[Stored items from a collection]
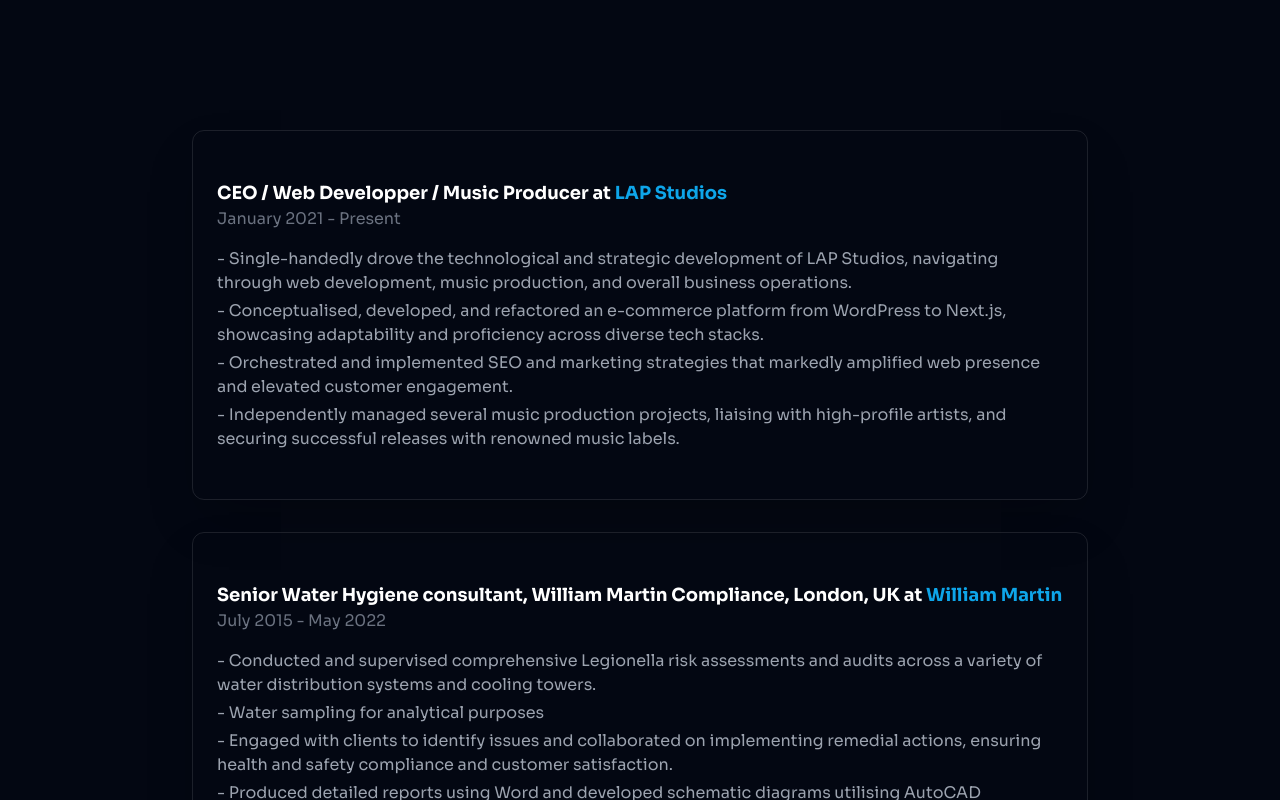
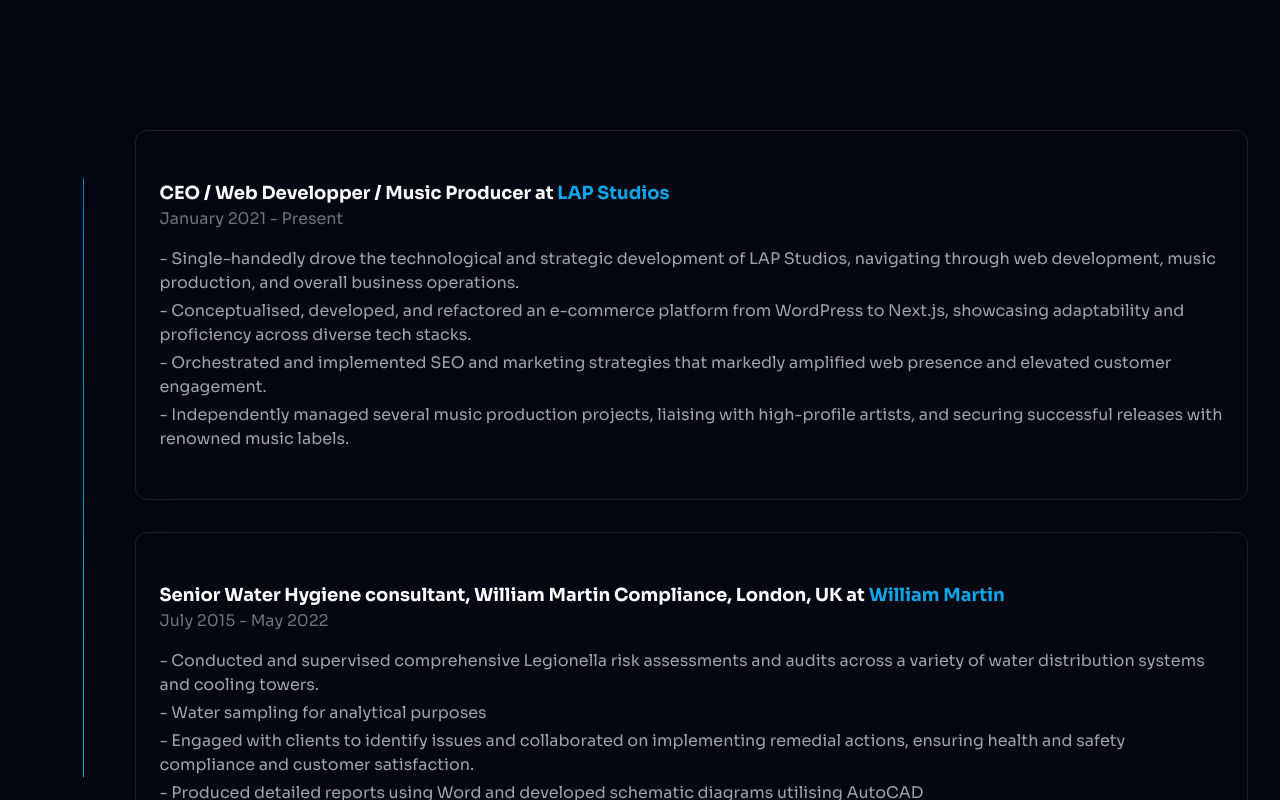
Before and after one commit to jeanchaneto/my-portfolio-website, a Next.js app: page /About in a window 1280 px wide. Shown: the part 3300-4100 px from the top of the page. Built offline with nearby package versions, Linux system fonts and the light colour scheme.

Commit message:
Experience animations

```diff
--- a/src/components/ExperienceCard.jsx
+++ b/src/components/ExperienceCard.jsx
@@ -1,3 +1,4 @@
+import { fadeInVariants } from "@/utils/motionVariants";
 import { motion, useMotionTemplate, useMotionValue } from "framer-motion";
 
 const ExperienceCard = ({
@@ -18,9 +19,13 @@
   }
 
   return (
-    <li
-      className=" group rounded-xl border border-white/10  px-6 py-12 shadow-2xl relative max-w-4xl mx-auto "
+    <motion.li
+      className=" group rounded-xl border border-white/10  px-6 py-12 shadow-2xl relative  "
       onMouseMove={handleMouseMove}
+      variants={fadeInVariants}
+      initial="hidden"
+              whileInView="visible"
+              viewport={{ once: true, margin: "0px 0px -200px" }}
     >
       <motion.div
         className="pointer-events-none absolute -inset-px rounded-xl opacity-0 transition duration-300 group-hover:opacity-100"
@@ -36,21 +41,26 @@
       />
       <div>
         <h3 className="font-bold text-lg ">
-          {title} {" "}
-          <a href={companyLink} target="_blank" className=" text-sky-500 hover:opacity-50 transition-opacity duration-300 ">
+          {title}{" "}
+          <a
+            href={companyLink}
+            target="_blank"
+            className=" text-sky-500 hover:opacity-50 transition-opacity duration-300 "
+          >
             {company}
           </a>
         </h3>
         <p className=" text-gray-500">{timePeriod}</p>
-        <div className="mt-4" >
-        {content.map((paragraph, i) => (
-          <p className="mt-1 text-gray-400" key={i}>
-            {" "}
-            - {paragraph}
-          </p>
-        ))}</div>
+        <div className="mt-4">
+          {content.map((paragraph, i) => (
+            <p className="mt-1 text-gray-400" key={i}>
+              {" "}
+              - {paragraph}
+            </p>
+          ))}
+        </div>
       </div>
-    </li>
+    </motion.li>
   );
 };
 
--- a/src/components/SoftSkillCard.jsx
+++ b/src/components/SoftSkillCard.jsx
@@ -1,4 +1,4 @@
-import { animate, motion, useMotionTemplate, useMotionValue } from "framer-motion";
+import { motion, useMotionTemplate, useMotionValue } from "framer-motion";
 import { cardsVariants } from "@/utils/motionVariants";
 
 const SoftSkillCard = ({ icon, title }) => {
--- a/src/pages/About.jsx
+++ b/src/pages/About.jsx
@@ -5,9 +5,10 @@
 import FadeIn from "@/components/FadeIn";
 import SkillCard from "@/components/SkillCard";
 import SoftSkillCard from "@/components/SoftSkillCard";
-import { motion } from "framer-motion";
+import { motion, useScroll, useSpring } from "framer-motion";
 import { Fade } from "hamburger-react";
 import Image from "next/image";
+import { useRef } from "react";
 
 const skills = [
   { logo: "/images/html.png", title: "HTML 5" },
@@ -153,6 +154,16 @@
 };
 
 const About = () => {
+  const experienceRef = useRef(null);
+  const { scrollYProgress } = useScroll({
+    target: experienceRef,
+    offset: ["100px end", "80% start"],
+  });
+  const scaleY = useSpring(scrollYProgress, {
+    stiffness: 150,
+    damping: 40,
+    restDelta: 0.001,
+  });
   return (
     <main>
       {/* Hero Sections */}
@@ -166,7 +177,7 @@
               >
                 About me
               </AnimatedText>
-              <FadeIn delay="0.5">
+              <FadeIn duration="0.6" delay="0.5">
                 <FadeIn className="mt-6 text-lg leading-8 text-gray-300">
                   <p>
                     My journey into web development was not a linear path, but a
@@ -251,7 +262,8 @@
             <FadeIn delay="0.2">
               <p className="mt-6 text-lg leading-8 text-gray-400">
                 Through diverse technologies,
-                <br /> I convert ideas into polished digital experiences.
+                <br className="hidden sm:block" /> I convert ideas into polished
+                digital experiences.
               </p>
             </FadeIn>
           </div>
@@ -260,7 +272,7 @@
             initial="hidden"
             whileInView="visible"
             viewport={{ once: true, margin: "0px 0px -400px" }}
-            className=" pt-24 sm:pt-32 mx-auto max-w-4x truncate grid grid-cols-1 gap-2 sm:grid-cols-2 lg:grid-cols-3 xl:grid-cols-4 "
+            className=" pt-24 sm:pt-32 mx-auto truncate grid grid-cols-1 gap-2 sm:grid-cols-2 lg:grid-cols-3 xl:grid-cols-4 "
           >
             {skills.map((skill, i) => (
               <SkillCard logo={skill.logo} title={skill.title} key={i} />
@@ -280,8 +292,9 @@
             </FadeIn>
             <FadeIn delay="0.2">
               <p className="mt-6 text-lg leading-8 text-gray-400">
-                Blending technical expertise and soft skills <br /> for seamless
-                digital solutions.
+                Blending technical expertise and soft skills{" "}
+                <br className="hidden sm:block" /> for seamless digital
+                solutions.
               </p>
             </FadeIn>
           </div>
@@ -290,7 +303,7 @@
             initial="hidden"
             whileInView="visible"
             viewport={{ once: true, margin: "0px 0px -400px" }}
-            className=" pt-24 sm:pt-32 mx-auto max-w-4x truncate grid grid-cols-1 gap-8 sm:grid-cols-2 lg:grid-cols-3"
+            className=" pt-24 sm:pt-32 mx-auto truncate grid grid-cols-1 gap-8 sm:grid-cols-2 lg:grid-cols-3"
           >
             {softSkills.map((skill, i) => (
               <SoftSkillCard icon={skill.icon} title={skill.title} key={i} />
@@ -301,7 +314,7 @@
       <Divider />
       {/* Experience Section */}
       <section className=" py-24 sm:py-32">
-        <div className="mx-auto max-w-7xl px-6 lg:px-8">
+        <div className="mx-auto max-w-7xl px-6 lg:px-8 ">
           <div className="mx-auto max-w-xl sm:text-center">
             <FadeIn>
               <h2 className="mt-2 text-3xl font-bold tracking-tight text-gray-100 sm:text-4xl mx-auto font-sora bg-[radial-gradient(ellipse_at_right,_var(--tw-gradient-stops))] from-sky-400 to-indigo-900 inline-block text-transparent bg-clip-text">
@@ -311,11 +324,21 @@
             <FadeIn delay="0.2">
               <p className="mt-6 text-lg leading-8 text-gray-400">
                 Discover my path from science to tech,
-                <br /> enriched by creative exploration.
+                <br className="hidden sm:block" /> enriched by creative
+                exploration.
               </p>
             </FadeIn>
           </div>
-          <ul className=" w-full flex flex-col items-start justify-between mt-24 gap-8 lg:mt-32">
+          <div className=" flex justify-center mt-24 lg:mt-32">
+            {/* Progress bar */}
+            <div className=" w-7  sm:w-28 flex sm:justify-center py-12">
+              <motion.div
+                style={{ scaleY: scaleY }}
+                ref={experienceRef}
+                className="  w-[1px] h-full bg-gradient-to-b from-sky-600 to-cyan-500 origin-top rounded-xl"
+              />
+            </div>
+            <ul className=" w-full flex flex-col items-start justify-between  gap-8  relative max-w-6xl ">
               {experiences.map((experience, i) => (
                 <ExperienceCard
                   key={i}
@@ -327,6 +350,7 @@
                 />
               ))}
             </ul>
+          </div>
         </div>
       </section>
       <Divider />
--- a/src/utils/motionVariants.js
+++ b/src/utils/motionVariants.js
@@ -1,13 +1,20 @@
+export const cardsVariants = {
+  hidden: {
+    y: 24,
+    opacity: 0,
+  },
+  visible: {
+    y: 0,
+    opacity: 1,
+    transition: { duration: 0.5 },
+  },
+};
 
-
-export const cardsVariants = {
-    hidden: {
-      y: 24,
-      opacity: 0
-    },
-    visible:{
-      y: 0,
-      opacity: 1,
-      transition: { duration: 0.5}
-    }
-  }
+export const fadeInVariants = {
+  hidden: { opacity: 0, y: 24 },
+  visible: {
+    opacity: 1,
+    y: 0,
+    transition: { duration: 0.5 },
+  },
+};
```
Lines whose indentation alone changed are shown as unchanged.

▶ [YOUR ASSIGNMENT] Throughout the data above, find each line that includes the string "href"; state only how many there are.

▶ [TASK RESULT] 2